The Book Thief
- Both protagonists find relief from war through the power of books
- Both protagonists have a strong adult figure in their lives
- This strong adult figure teaches them how to view the world in a new light
- Both go on to lead a life that has been greatly influenced by their experiences during war times
After Matilda experiences a life shattering event, it begins to rain. She describes the rain as “no ordinary rain” that seeked to “erase the wickedness that had taken place” (212). Jones uses the rain to cleanse Matilda of her tragic life on the island.
The village comes together in a time of communion to listen to Mr. Watts tell his life story.
Mr. Watts resembles a christ figure. He walks around barefoot, he is good with children, and he has the ever symbolic long beard and hair. When the time came, he steps forward and makes a sacrifice to save his friends
Matilda’s life resembles a quest as she struggles to survive the civil war and reach her father in a far off land

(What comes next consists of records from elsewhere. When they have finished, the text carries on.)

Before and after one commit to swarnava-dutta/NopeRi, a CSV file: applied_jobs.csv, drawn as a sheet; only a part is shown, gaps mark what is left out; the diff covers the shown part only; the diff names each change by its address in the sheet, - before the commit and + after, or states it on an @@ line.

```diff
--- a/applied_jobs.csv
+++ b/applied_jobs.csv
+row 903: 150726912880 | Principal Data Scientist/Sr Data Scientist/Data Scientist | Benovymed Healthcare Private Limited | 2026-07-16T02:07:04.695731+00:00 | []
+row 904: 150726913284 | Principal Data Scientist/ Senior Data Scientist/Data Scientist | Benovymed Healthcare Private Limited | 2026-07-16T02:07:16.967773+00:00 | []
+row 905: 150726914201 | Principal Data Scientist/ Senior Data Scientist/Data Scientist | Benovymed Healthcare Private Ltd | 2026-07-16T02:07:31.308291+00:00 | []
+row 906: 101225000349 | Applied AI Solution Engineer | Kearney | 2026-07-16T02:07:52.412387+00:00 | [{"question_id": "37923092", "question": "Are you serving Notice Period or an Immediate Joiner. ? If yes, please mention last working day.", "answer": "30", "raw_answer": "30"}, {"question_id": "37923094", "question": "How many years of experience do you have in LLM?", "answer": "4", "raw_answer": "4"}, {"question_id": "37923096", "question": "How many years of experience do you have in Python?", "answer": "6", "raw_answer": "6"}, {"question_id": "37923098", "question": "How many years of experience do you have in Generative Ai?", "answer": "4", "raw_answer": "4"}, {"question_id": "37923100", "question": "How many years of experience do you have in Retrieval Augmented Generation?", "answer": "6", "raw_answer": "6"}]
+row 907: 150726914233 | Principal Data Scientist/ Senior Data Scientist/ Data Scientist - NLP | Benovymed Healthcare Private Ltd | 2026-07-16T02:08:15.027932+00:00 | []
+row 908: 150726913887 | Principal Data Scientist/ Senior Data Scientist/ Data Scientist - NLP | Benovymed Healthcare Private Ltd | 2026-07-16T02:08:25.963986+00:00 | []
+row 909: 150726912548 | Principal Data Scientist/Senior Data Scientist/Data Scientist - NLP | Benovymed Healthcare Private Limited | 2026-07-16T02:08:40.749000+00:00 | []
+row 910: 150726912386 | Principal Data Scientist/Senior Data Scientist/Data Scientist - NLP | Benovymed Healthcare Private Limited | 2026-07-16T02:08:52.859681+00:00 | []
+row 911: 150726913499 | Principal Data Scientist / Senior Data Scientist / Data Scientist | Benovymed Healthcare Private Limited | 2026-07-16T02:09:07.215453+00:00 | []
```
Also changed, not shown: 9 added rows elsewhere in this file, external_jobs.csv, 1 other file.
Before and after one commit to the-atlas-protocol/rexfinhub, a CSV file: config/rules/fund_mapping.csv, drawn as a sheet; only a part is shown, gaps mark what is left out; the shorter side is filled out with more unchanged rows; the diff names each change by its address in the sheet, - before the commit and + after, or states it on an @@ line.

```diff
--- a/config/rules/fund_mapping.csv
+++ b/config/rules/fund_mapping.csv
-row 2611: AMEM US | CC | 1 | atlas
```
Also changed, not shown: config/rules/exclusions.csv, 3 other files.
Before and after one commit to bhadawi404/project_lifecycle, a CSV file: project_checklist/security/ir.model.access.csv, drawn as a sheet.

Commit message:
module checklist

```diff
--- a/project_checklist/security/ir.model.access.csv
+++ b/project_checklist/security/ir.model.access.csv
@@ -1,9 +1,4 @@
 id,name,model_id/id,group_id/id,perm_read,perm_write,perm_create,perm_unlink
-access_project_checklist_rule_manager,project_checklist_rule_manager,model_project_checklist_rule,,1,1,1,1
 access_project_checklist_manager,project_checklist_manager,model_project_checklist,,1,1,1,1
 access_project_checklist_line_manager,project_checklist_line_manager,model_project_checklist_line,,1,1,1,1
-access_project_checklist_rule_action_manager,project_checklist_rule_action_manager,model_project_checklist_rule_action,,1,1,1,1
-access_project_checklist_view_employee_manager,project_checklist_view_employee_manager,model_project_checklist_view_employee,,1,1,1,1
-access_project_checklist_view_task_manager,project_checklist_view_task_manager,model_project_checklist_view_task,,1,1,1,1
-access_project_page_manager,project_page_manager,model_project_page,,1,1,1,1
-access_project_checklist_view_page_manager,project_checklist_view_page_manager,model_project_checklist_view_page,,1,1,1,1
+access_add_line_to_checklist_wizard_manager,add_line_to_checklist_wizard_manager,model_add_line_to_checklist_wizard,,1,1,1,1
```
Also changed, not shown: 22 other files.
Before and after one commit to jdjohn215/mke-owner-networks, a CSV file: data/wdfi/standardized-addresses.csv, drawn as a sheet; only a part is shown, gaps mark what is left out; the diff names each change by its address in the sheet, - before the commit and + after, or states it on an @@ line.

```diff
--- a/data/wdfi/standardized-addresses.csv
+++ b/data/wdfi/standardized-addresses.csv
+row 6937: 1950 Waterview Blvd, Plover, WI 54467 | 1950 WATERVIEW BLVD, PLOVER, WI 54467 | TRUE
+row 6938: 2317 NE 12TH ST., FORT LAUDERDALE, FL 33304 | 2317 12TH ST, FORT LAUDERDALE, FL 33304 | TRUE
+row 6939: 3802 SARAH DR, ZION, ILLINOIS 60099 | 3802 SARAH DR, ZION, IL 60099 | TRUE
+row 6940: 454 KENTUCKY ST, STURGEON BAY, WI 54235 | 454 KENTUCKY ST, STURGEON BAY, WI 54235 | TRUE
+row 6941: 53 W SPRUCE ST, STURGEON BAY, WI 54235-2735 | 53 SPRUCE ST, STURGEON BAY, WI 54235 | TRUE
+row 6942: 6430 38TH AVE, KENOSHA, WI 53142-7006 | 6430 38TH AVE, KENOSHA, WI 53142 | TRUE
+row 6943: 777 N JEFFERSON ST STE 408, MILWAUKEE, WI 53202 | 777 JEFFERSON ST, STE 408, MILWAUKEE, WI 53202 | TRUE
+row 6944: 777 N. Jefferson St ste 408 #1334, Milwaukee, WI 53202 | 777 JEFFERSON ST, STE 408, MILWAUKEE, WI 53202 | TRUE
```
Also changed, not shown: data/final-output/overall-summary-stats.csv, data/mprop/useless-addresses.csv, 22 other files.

Lloyd Jones’s novel, Mister Pip, shows the significance of taking one’s mind away from present perils to escape into the safety of one’s imagination. The protagonist, Matilda, lives on the island of Bougainville off the coast of Papua New Guinea. Her village is currently in the middle of a Civil war between the local rebels and the Papua New Guinea soldiers. The only white man left, their teacher Mr. Watts, shows the children the value of literature and stories. He reads to them Charles Dickens’s Great Expectations, a novel about the adventures of a young man named Pip.
Mr. Watts values the power of words. He encourages the local villagers to share their stories and experiences in order to preserve the culture of the village. No matter how seemingly insignificant the story seemed to be, Mr. Watts gives the speaker his full attention and makes sure the children do the same. When the novel Great Expectations suddenly disappears, Mr. Watts encourages the kids to recapture the novel in their owns words through their own experiences. Through these stories, Mr. Watts takes the children’s minds off of their war torn lives and opens their minds and imaginations to the outside world through the power of words.
Matilda in particular is influenced by Dickens’s novel, and she often relates her life to the life of Pip. In order to cope with stressful situations, she goes into Pip’s world and parallels her life with his. Dickens not only influences Matilda’s life as a teenage girl, but he continues to impact her life as she grows over the years.
In the peak of a near tragic situation Mr. Watts, posing as Mister Pip, agrees to tell his life story. Everyone loves a good story and the animalistic rebel soldiers are no exception. He tells his captive audience how he and his wife, Grace, prepared their daughter’s nursery. Grace, a native of the island of Bougainville, and Mr. Watts, a white man from New Zealand, come from significantly different backgrounds. They both decide to “gather their worlds side by side” and “leave it to their child to pick and choose what she wanted” (188). Mr. Watts and Grace write on the walls to show their daughter the significance of words. Words that express ideas, words that express experiences, and words that express history. Two different worlds come together to show their future daughter the importance of words.
Mr. Watts teaches the children the power of stories that take the listener on far off adventures - away from the pitiful state of the present. Great Expectations helps the children open their minds to the outside world and mentally escape their present lives. The adults share their stories, experiences, and beliefs with the children to preserve their culture. Mister Pip, by Lloyd Jones delves into the intricacies of civil war in third world countries and the effect of coping mechanisms on people from all walks of life.
Other Books Like "Mister Pip"
Great Expectations by Charles Dickens
Helpful for the understanding of Mister Pip
In My Father’s Den by Maurice Gee
Life of Pi by Yann Martel
The Book Thief by Markus Zusak
The Sandcastle Girls by Chris Bohjalian
Crossing the River by Caryl Phillips
Consolation by Michael Redhill
Animal’s People by Indra Sinha